- Your instructions
Return the count of lines in the records that include the string "AgentNode", and nothing besides it.

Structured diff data
-=-=-=-=-

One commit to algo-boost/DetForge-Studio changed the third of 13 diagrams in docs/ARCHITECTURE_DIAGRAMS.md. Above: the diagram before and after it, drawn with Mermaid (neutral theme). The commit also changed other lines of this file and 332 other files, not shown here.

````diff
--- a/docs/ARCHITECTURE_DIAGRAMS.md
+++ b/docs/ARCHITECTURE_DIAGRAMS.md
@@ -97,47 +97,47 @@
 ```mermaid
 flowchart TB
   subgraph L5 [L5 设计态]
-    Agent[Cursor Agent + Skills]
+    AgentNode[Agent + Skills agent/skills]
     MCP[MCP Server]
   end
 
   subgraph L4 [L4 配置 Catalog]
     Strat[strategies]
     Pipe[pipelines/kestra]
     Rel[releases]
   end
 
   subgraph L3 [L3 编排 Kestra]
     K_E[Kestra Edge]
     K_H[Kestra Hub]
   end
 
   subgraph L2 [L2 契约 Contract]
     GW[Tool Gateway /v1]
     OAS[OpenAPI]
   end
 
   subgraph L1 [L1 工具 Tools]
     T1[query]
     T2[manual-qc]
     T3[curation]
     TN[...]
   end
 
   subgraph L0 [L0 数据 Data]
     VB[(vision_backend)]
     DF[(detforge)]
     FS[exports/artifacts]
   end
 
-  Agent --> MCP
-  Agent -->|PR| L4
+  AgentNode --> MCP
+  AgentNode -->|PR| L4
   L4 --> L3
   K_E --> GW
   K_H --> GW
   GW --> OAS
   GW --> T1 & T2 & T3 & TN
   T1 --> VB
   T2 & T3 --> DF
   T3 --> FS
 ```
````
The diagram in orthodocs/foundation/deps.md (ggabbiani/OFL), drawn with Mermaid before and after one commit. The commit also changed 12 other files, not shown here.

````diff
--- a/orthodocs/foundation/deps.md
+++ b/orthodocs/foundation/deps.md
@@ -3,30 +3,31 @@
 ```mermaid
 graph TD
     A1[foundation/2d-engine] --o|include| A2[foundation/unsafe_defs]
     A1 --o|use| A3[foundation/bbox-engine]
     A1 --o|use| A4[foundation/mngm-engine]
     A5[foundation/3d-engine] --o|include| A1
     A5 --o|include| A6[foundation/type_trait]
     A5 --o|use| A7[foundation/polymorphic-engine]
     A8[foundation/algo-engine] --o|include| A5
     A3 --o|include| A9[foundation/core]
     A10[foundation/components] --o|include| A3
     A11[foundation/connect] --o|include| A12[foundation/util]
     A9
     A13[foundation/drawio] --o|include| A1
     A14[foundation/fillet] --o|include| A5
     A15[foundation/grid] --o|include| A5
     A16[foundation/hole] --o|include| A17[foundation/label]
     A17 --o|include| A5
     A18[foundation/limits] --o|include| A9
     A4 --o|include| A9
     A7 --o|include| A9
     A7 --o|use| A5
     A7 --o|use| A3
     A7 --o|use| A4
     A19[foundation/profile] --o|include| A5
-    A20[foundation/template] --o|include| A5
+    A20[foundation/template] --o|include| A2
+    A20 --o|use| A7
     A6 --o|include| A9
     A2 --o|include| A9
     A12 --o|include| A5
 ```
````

-=-=-=-=-

- Finished task
3